], that resilient PIM institutions are best built from ground up. The Paligunj case shows the usefulness of external expert inputs in the initiation of PIM and the impact of creating a good example. This is in line with Abu-Zeid and Assioutti [22
] who indicate that capacity building is a must for WUAs and helps to improve their adaptiveness and flexibility. It also demonstrates the substantial benefits of devolution through PIM. The R P Channel case demonstrates the usefulness of media in creating pressure for change. It also shows the positive effective of mandatory gender inclusion—coming from government policy. The Jetwalia case shows the advantages of having inspirational and hard-working leadership, the power of an example, and the importance of financial devolution—sharing government funds with the WUAs to motivate PIM and support timely maintenance.

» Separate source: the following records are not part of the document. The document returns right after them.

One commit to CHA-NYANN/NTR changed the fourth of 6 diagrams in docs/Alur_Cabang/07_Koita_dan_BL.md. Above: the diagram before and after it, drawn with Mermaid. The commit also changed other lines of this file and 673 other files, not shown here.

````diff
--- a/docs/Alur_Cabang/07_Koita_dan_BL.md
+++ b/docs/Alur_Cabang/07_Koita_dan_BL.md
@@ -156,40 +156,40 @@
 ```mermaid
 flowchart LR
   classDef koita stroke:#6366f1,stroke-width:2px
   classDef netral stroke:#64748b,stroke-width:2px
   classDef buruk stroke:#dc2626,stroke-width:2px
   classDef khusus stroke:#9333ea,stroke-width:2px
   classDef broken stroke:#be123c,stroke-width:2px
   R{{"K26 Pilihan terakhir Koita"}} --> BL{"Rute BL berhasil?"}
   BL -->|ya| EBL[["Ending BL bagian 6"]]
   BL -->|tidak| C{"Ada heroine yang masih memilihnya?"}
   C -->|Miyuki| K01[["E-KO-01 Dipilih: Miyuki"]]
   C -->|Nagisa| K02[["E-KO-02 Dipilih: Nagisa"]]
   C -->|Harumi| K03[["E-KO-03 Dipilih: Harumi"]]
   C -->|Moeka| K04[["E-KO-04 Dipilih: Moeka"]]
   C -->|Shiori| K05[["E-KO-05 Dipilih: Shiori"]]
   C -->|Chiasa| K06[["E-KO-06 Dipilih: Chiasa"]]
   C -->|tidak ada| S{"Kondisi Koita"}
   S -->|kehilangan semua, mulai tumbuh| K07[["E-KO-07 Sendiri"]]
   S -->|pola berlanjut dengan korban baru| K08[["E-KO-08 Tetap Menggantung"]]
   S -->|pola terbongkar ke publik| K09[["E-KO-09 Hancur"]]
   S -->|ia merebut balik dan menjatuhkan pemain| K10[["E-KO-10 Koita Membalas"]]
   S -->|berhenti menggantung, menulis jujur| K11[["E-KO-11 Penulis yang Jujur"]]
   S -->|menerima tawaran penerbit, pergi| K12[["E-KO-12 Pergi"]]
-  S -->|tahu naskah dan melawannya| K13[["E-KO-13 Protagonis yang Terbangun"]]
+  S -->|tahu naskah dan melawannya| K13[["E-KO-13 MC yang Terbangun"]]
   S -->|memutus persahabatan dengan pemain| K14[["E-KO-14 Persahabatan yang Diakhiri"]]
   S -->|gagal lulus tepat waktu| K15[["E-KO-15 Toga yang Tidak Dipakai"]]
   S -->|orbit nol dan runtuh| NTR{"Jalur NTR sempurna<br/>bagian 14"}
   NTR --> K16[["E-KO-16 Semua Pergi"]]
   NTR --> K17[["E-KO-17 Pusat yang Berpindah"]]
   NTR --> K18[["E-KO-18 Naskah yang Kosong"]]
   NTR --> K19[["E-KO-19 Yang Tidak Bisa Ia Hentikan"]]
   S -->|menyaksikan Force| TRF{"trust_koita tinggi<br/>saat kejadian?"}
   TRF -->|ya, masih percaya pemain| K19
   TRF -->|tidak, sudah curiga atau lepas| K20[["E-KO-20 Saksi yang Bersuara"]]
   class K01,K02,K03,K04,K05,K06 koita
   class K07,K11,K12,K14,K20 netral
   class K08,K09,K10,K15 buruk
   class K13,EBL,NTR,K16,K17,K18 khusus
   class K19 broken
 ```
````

The findings through regression analysis show that active involvement of the CLC President and of WUA members is strongly and positively associated with better performance. The active involvement of tail reach farmers, older farmers and youth is also positively and significantly related to better performance. However, active involvement of upper caste social groups is negatively related. On devolution, the results show that greater overall devolution of decision-making/activities is strongly and positively associate with better performance. Among the different decisions/activities, devolution of planning has a positive and significant association with performance. However, devolution of investment has a negative and significant association. This relationship is shown by a number of WUAs including Khairani and Jetwalia. Devolution of water release decisions, farmer price-fixing, water fee collection, and of repair and maintenance activities all show positive associations with performance. Thus, devolution in general, and devolution particularly of planning, water release, farmer price-fixing, water fee collection, and repair and maintenance, are positively associated, and could significantly enhance performance in water resource management.